**Information given**
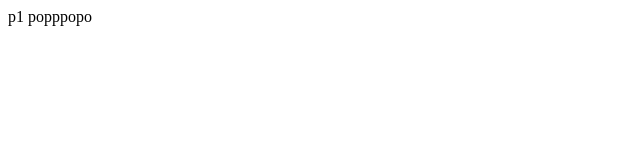
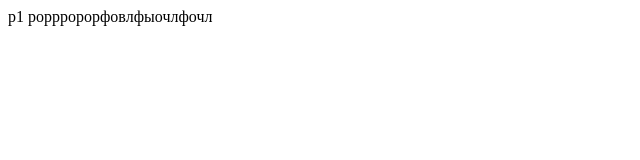
Before and after one commit to Konstantyn1405/asdfg, a plain HTML site: page index.html in a window 1280 px wide. Shown: the whole page, without its empty margins (0-640 px from the left). Drawn offline with Linux system fonts and the light colour scheme.

Commit message:
Update index.html

```diff
--- a/index.html
+++ b/index.html
@@ -9,6 +9,6 @@
 <body>
     р1
 
-    роррроро
+    роррророрфовлфыочлфочл
 </body>
 </html>
```
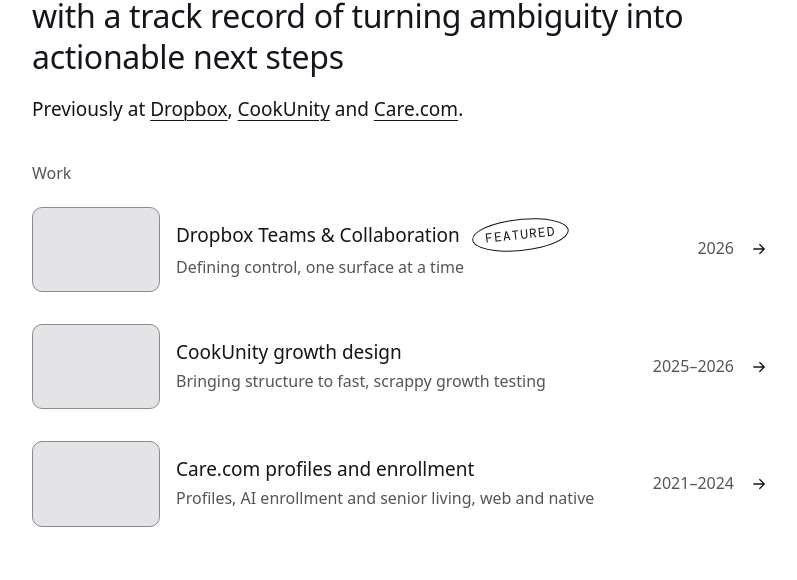
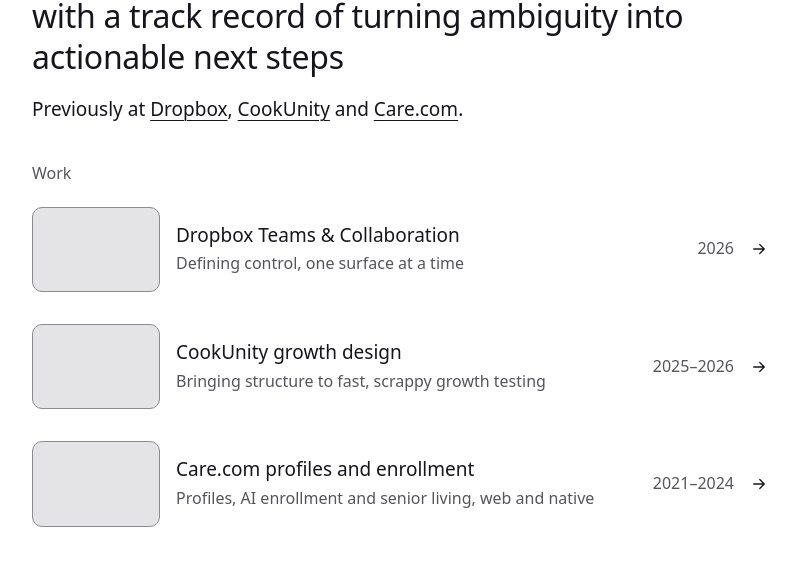
Before and after one commit to anotherdeadname/portfolio, a plain HTML site: page index.html in a window 1280 px wide. Shown: the part 163-743 px from the top of the page, without its empty margins (240-1037 px from the left). Drawn offline with nearby package versions, Linux system fonts and the light colour scheme; no server answers; a web font is replaced by a local one.

Commit message:
Work rows: remove the Featured note
Co-Authored-By: Claude Opus 5.5 <noreply@anthropic.com>

```diff
--- a/index.html
+++ b/index.html
@@ -46,8 +46,6 @@
             <span class="row-text">
               <span class="row-heading">
                 <span class="row-title">Dropbox Teams &amp; Collaboration</span>
-                <!-- Placeholder: swap for Axel's hand-drawn circled note -->
-                <span class="note">Featured</span>
               </span>
               <span class="row-desc">Defining control, one surface at a time</span>
             </span>
--- a/styles.css
+++ b/styles.css
@@ -224,10 +224,6 @@ a:hover {
     text-overflow: ellipsis;
   }
 
-  /* no room for the note on phones; titles get the space */
-  .row .note {
-    display: none;
-  }
 
   /* match the title's line box so the year sits on the same line */
   .row-year {
@@ -326,25 +322,13 @@ a:hover {
   transform: translateX(3px);
 }
 
-/* Title plus an optional note sitting right after it */
+/* Title line */
 .row-heading {
   display: flex;
   flex-wrap: wrap;
   align-items: center;
   column-gap: 0.75rem;
   row-gap: 0.25rem;
-}
-
-/* Hand-drawn note placeholder: swap for Axel's illustration */
-.note {
-  padding: 0.3rem 0.75rem;
-  border: 1.5px solid var(--text);
-  border-radius: 50%;
-  font-family: var(--font-mono);
-  font-size: var(--size-xs);
-  letter-spacing: 0.08em;
-  text-transform: uppercase;
-  transform: rotate(-6deg);
 }
 
 /* Case study: one image, title, summary and resume-style bullets */
```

**Work instruction**
Whenever a line in the data holds "class", copy that line.

**Solved exercise**
             <span class="row-text">
               <span class="row-heading">
                 <span class="row-title">Dropbox Teams &amp; Collaboration</span>
-                <span class="note">Featured</span>
               <span class="row-desc">Defining control, one surface at a time</span>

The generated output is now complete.